An underlayment is a material that is attached directly to a roof's decking. An underlayment protects against moisture and humidity. It is not visible to the naked eye, once it has been installed. All of the roofing materials that comprise a rooftop will be secured over an underlayment.

When a contractor installs an underlayment, they will cut sections of felt paper or a polymer material. They will secure each section independently.

Felt Paper

Felt paper is a product that contains asphalt and paper or asphalt and fiberglass mat. The paper or fiberglass mat that is used during the production process will be saturated first. Then, either material will be blended with asphalt. Felt paper tends to be heavy in weight. There are varying grades of felt paper.

A felt paper product is wound around a large spool. A contractor will typically carry a paper spool up a ladder when they are ready to install an underlayment.

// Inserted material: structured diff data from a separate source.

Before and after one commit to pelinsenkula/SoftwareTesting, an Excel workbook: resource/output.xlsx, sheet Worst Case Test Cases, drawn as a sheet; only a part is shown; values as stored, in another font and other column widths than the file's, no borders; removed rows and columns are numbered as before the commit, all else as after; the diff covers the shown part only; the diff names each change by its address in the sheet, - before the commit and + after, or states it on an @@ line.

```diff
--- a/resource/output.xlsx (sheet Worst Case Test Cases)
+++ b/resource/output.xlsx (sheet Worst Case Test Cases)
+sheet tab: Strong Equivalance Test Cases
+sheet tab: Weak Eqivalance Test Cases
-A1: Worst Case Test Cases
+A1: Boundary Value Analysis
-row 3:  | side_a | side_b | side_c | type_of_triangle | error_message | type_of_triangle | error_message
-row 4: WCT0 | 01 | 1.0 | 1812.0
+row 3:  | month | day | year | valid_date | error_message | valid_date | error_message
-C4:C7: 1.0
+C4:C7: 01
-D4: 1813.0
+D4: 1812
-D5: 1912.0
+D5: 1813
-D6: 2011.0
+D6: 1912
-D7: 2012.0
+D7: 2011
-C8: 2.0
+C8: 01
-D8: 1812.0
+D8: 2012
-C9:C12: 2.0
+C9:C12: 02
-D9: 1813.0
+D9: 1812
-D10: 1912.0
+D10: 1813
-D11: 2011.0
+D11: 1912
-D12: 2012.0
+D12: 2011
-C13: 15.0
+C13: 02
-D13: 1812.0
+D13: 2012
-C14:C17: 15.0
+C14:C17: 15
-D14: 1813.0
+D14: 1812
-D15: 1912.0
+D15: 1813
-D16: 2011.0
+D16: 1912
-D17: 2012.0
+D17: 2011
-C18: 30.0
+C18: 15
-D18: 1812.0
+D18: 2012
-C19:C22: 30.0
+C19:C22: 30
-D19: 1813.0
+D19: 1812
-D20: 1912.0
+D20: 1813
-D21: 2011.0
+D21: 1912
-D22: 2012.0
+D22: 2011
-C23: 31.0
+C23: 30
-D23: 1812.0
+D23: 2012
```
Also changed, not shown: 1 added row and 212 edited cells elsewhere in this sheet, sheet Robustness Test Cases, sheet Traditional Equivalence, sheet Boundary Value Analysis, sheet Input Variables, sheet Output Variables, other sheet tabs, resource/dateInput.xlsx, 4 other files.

Felt paper is a cost-effective product. This underlayment material is not as resilient as a polymer underlayment material, however. When felt paper is installed, it should be covered with roofing materials soon afterward. Leaving felt paper exposed could result in the product becoming wet and wrinkled. Felt paper is also prone to tearing and it has a slippery surface.

A Polymer Material

Long-lasting polymers are used to produce synthetic underlayments. A polymer underlayment repels water. A manufacturer of this type of product may feature underlayment materials that contain a textured surface. The textured surface will allow a contractor to safely walk upon polymer sections as they are installing additional underlayment pieces next to them.

Synthetic underlayments are lighter in weight than felt ones. Polymer products do not need to be covered with roofing materials right away. Because a polymer underlayment will be resilient to the weather, a contractor can carefully install the underlayment and then take their time installing the roofing materials that will cover the underlayment.

A polymer material will last for many years. A polymer underlayment will not become wrinkled or tear as often as felt paper. Because of its durability, this type of product tends to cost more than felt paper.

Contact a company like Mather's Improvement Service to learn more.

About Me

The Life and Work of Roofers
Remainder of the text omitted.